Cream: Wheels Of Fire (Polydor/Atco)
Cream live was hard to stomach. They would start the song and stay on it just about long enough for you to recognize it before they left the whole thing and turned into three egomaniacs fighting for people’s attention through endless improvisations that had more in common with monologues than team work, until one of them finally remembered that they were a band and the song they were supposed to be playing and re-introduced its main theme briefly before they grinded to a halt.
Same procedure in every song they played. Except for the intros and outros they all sounded the same. Cream was plodding. Some songs could last for days. It was the late sixties. People were out of their heads, high on drugs and low on sanity. They probably thought this was the future of rock’n’roll. Luckily it was not.
Truth is, the three individuals in Cream couldn’t stand each other, at least Jack Bruce and Ginger Baker couldn’t, and all three wanted to be the star. On stage it turned into a slogging match. All wasn’t boring though. There were moments when the huge power house machinery did shine, and indeed it does on the version of “Spoonful” found on “Wheels Of Fire”, a 16 minute ride that actually catches fire. We used to play it on full volume at parties at the time, and if the girls protested (which they always did, girls didn’t like Cream) they were told to shut up.
As a studio band Cream was easier to deal with. “White Room” which opens the studio-album, is a blessing. A fat, suggestive, punchy piece of heavy riffing, Baker’s rattling almost-but-not-quite-out-of-control drumming, Bruce’s throaty vocal and Clapton’s excellent use of wah-wah turns it into one of the huge classics of the late sixties.
The rest of the studio recordings may not match the many highlights on “Disreali Gears” (from 1967), but they do come close. You get the same eccentric mix of groove, heavy blues and cockney-pop. Clapton’s riffs and distinctive solo-runs sit firmly against Jack Bruce’s voice and extraordinary bass playing. And Ginger Baker’s flamboyant, unorthodox drumming is simply awesome, caught in all its muscular glory by a producer who knew what he was doing.

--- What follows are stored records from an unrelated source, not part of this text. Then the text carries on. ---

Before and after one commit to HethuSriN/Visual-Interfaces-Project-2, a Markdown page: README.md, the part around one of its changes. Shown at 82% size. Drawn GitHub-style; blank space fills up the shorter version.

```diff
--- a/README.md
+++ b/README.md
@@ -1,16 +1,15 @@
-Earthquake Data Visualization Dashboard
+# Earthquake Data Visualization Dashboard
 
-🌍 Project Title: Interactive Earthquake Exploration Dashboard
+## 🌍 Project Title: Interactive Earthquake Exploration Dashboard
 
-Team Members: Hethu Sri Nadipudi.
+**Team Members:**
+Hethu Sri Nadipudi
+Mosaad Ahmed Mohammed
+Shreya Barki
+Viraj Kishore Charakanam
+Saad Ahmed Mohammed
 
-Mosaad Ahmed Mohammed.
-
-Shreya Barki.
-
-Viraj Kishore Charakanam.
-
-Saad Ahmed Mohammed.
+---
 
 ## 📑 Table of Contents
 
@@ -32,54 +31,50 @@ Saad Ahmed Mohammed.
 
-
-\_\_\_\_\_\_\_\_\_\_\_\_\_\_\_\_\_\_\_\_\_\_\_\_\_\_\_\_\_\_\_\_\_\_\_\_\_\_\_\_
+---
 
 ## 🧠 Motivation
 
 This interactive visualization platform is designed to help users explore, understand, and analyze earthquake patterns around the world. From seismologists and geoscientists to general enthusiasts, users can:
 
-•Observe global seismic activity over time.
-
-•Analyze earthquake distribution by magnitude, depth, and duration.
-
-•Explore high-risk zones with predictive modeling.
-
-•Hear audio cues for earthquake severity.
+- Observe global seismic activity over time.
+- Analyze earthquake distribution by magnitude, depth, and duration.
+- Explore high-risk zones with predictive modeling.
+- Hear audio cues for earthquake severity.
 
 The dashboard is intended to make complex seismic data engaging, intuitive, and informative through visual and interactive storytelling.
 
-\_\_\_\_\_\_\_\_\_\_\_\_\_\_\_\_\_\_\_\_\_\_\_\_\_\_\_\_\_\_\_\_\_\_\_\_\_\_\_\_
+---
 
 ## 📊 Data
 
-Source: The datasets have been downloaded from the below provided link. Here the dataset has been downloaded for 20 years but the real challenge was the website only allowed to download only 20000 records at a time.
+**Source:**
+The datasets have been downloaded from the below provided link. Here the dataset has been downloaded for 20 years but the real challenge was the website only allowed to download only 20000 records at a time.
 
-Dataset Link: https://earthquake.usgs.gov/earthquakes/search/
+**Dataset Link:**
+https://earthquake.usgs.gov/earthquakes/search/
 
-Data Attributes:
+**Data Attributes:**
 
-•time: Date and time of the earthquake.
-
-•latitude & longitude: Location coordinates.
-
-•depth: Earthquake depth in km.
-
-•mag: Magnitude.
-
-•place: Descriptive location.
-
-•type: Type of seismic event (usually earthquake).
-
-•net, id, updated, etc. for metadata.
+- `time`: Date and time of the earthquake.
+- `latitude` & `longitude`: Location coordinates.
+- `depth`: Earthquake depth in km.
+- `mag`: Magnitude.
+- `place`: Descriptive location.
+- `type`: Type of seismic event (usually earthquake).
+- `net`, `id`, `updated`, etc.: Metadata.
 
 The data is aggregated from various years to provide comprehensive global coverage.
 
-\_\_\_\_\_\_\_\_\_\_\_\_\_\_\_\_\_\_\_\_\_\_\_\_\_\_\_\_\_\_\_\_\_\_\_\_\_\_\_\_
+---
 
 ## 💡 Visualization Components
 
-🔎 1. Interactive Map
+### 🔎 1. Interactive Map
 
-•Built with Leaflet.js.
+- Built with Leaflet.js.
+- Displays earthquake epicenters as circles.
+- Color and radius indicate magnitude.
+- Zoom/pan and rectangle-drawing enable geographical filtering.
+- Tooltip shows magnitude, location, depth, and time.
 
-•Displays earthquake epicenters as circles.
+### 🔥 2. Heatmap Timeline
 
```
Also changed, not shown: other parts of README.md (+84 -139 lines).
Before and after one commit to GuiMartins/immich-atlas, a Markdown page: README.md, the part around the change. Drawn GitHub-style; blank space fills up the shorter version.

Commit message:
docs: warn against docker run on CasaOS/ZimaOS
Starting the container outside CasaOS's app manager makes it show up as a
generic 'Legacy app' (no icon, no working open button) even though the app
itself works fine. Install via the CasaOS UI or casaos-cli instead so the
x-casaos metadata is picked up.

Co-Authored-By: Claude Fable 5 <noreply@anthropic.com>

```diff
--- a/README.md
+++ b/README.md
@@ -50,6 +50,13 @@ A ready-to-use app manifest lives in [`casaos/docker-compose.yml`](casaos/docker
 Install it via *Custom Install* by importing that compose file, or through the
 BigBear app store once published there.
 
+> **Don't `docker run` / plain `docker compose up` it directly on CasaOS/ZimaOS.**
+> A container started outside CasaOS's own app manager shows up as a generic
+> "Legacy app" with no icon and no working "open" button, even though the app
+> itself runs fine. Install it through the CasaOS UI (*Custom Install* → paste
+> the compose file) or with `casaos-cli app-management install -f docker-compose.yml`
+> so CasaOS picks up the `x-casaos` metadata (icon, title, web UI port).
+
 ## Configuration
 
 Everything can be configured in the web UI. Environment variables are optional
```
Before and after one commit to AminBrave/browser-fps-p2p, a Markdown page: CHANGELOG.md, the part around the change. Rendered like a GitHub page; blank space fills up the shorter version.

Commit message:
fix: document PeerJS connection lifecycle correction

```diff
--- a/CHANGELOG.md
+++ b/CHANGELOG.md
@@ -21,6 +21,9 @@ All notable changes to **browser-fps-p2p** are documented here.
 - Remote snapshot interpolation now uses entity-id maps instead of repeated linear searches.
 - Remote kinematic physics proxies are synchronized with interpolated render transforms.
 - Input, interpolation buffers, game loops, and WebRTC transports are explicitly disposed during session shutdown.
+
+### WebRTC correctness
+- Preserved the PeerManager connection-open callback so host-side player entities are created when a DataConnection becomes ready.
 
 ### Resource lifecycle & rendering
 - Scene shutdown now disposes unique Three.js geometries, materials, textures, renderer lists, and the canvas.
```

All the best in the trio comes into its own on the studio cuts of “Wheels Of Fire”. The live-album I hardly play for obvious reasons, and you can count on one hand the number of spins I have given the 16 minute drum solo monster “Toad” since 1970.
The cover art of the original release was black print on aluminium foil, an expensive, but impressive solution. Unfortunately the foil got that worn out look very fast.
“Wheels Of Fire” is a double album, but you could actually buy the studio- and the live-album separately in individual covers at the time. They did the same to Jimi Hendrix’ “Electric Ladyland”, and that was even stranger. Maybe Polydor thought the potential buyers were so short on cash that they would be tempted to buy a cheap EMI album instead of the expensive Polydor doubles? Whatever the reason, those single-album versions turned into collector’s items and they are very hard to find these days.
“Wheels Of Fire” was the last album Cream made while they were a band. “Goodbye” (1969) was as the title suggests a goodbye, and consists of stray studio left-overs and live recordings.
Released: July 1968
Produced by: Felix Pappalardi
Disc One (In the Studio)
1. “White Room” (Jack Bruce, Pete Brown) 4:58
2. “Sitting on Top of the World” (Walter Vinson, Lonnie Chatmon; arr. Chester Burnett) 4:58
3. “Passing the Time” (Ginger Baker, Mike Taylor) 4:37
4. “As You Said” (Bruce, Brown) 4:20
1. “Pressed Rat and Warthog” (Baker, Taylor) 3:13
2. “Politician” (Bruce, Brown) 4:12
3. “Those Were the Days” (Baker, Taylor) 2:53
4. “Born Under a Bad Sign” (Booker T. Jones, William Bell) 3:09
5. “Deserted Cities of the Heart” (Bruce, Brown) 3:38
Disc Two ( Live at the Fillmore)
1. “Crossroads” (Robert Johnson, arr. Clapton) 10 March 1968 at Winterland, San Francisco, CA. (1st show) 4:13
2. “Spoonful” (Willie Dixon) 10 March 1968 at Winterland, San Francisco, CA. (1st show) 16:43
1. “Traintime” (Bruce) 8 March 1968 at Winterland, San Francisco, CA. (1st show) 7:01
2. “Toad” (Baker) 7 March 1968 at The Fillmore, San Francisco, CA. (2nd show) 16:15
Jack Bruce – vocals, lead vocals, bass, cello, harmonica, calliope, acoustic guitar, recorder
Ginger Baker – drums, percussion, bells, glockenspiel, timpani, spoken word on “Pressed Rat and Warthog”
Eric Clapton – guitar, vocals
Felix Pappalardi – viola, bells, organ, trumpet, tonette
Tom Dowd – recording engineer on disc one
Adrian Barber – recording engineer on disc one, re-mix engineer on disc two
Martin Sharp – art
Jim Marshall – photography